**Detected change data**:
-- Opening Marker --

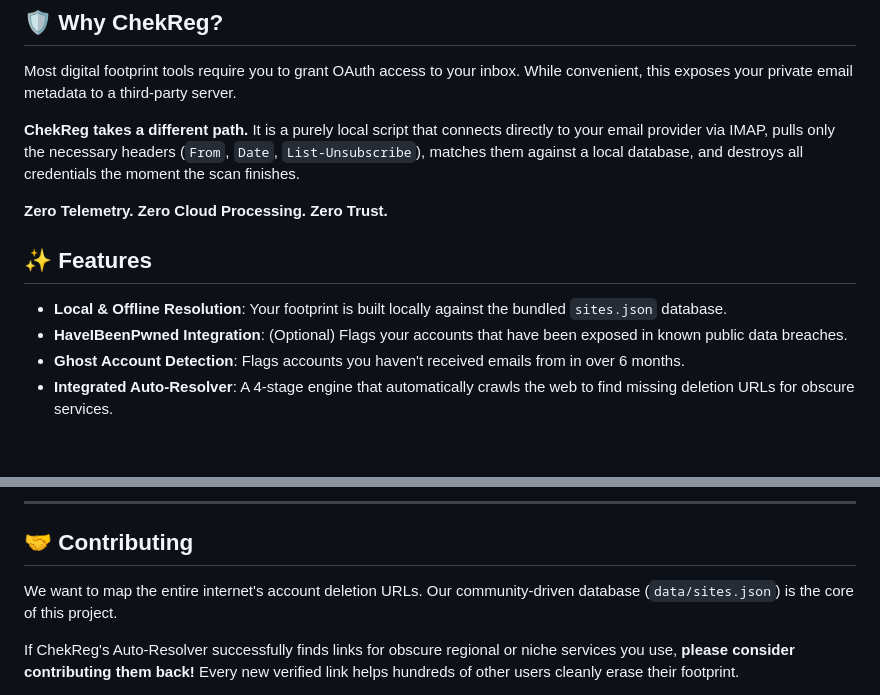
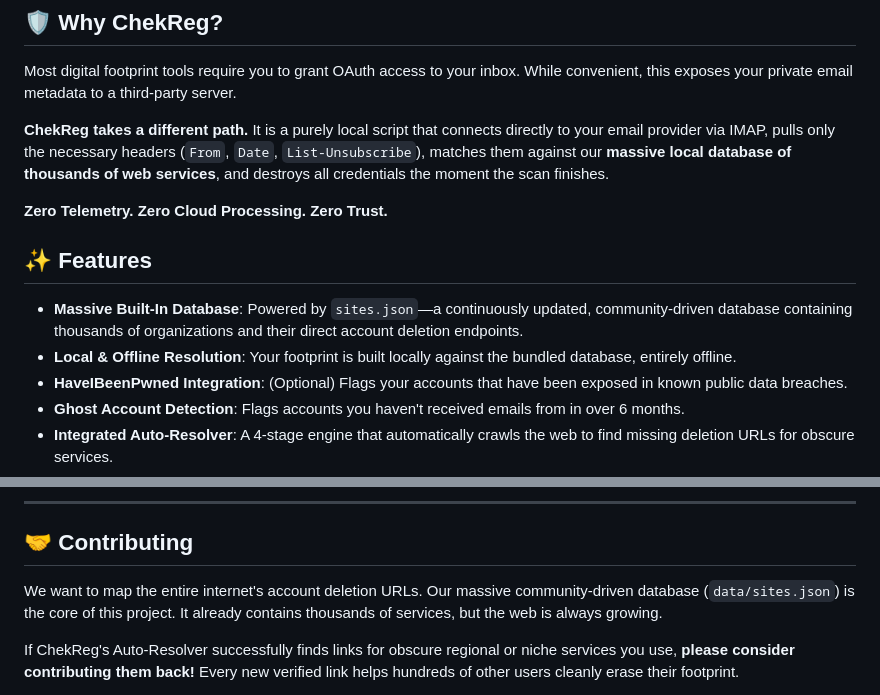
Before and after one commit to taraladka/ChekReg, a Markdown page: README.md, 2 parts joined by grey strips. Drawn GitHub-style; blank space fills up the shorter version.

Commit message:
docs: emphasize massive sites.json database

```diff
--- a/README.md
+++ b/README.md
@@ -26,13 +26,14 @@
 
 Most digital footprint tools require you to grant OAuth access to your inbox. While convenient, this exposes your private email metadata to a third-party server.
 
-**ChekReg takes a different path.** It is a purely local script that connects directly to your email provider via IMAP, pulls only the necessary headers (`From`, `Date`, `List-Unsubscribe`), matches them against a local database, and destroys all credentials the moment the scan finishes.
+**ChekReg takes a different path.** It is a purely local script that connects directly to your email provider via IMAP, pulls only the necessary headers (`From`, `Date`, `List-Unsubscribe`), matches them against our **massive local database of thousands of web services**, and destroys all credentials the moment the scan finishes.
 
 **Zero Telemetry. Zero Cloud Processing. Zero Trust.**
 
 ## ✨ Features
 
-- **Local & Offline Resolution**: Your footprint is built locally against the bundled `sites.json` database.
+- **Massive Built-In Database**: Powered by `sites.json`—a continuously updated, community-driven database containing thousands of organizations and their direct account deletion endpoints.
+- **Local & Offline Resolution**: Your footprint is built locally against the bundled database, entirely offline.
 - **HaveIBeenPwned Integration**: (Optional) Flags your accounts that have been exposed in known public data breaches.
 - **Ghost Account Detection**: Flags accounts you haven't received emails from in over 6 months.
 - **Integrated Auto-Resolver**: A 4-stage engine that automatically crawls the web to find missing deletion URLs for obscure services.
@@ -88,7 +89,7 @@ It runs a powerful 4-stage pipeline:
 
 ## 🤝 Contributing
 
-We want to map the entire internet's account deletion URLs. Our community-driven database (`data/sites.json`) is the core of this project.
+We want to map the entire internet's account deletion URLs. Our massive community-driven database (`data/sites.json`) is the core of this project. It already contains thousands of services, but the web is always growing.
 
 If ChekReg's Auto-Resolver successfully finds links for obscure regional or niche services you use, **please consider contributing them back!** Every new verified link helps hundreds of other users cleanly erase their footprint.
 
```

-- Closing Marker --

**Goal of the exercise**: Ascertain the number of lines in the entries that include the word "directly", and report only that number.

**Answer to the problem**: 2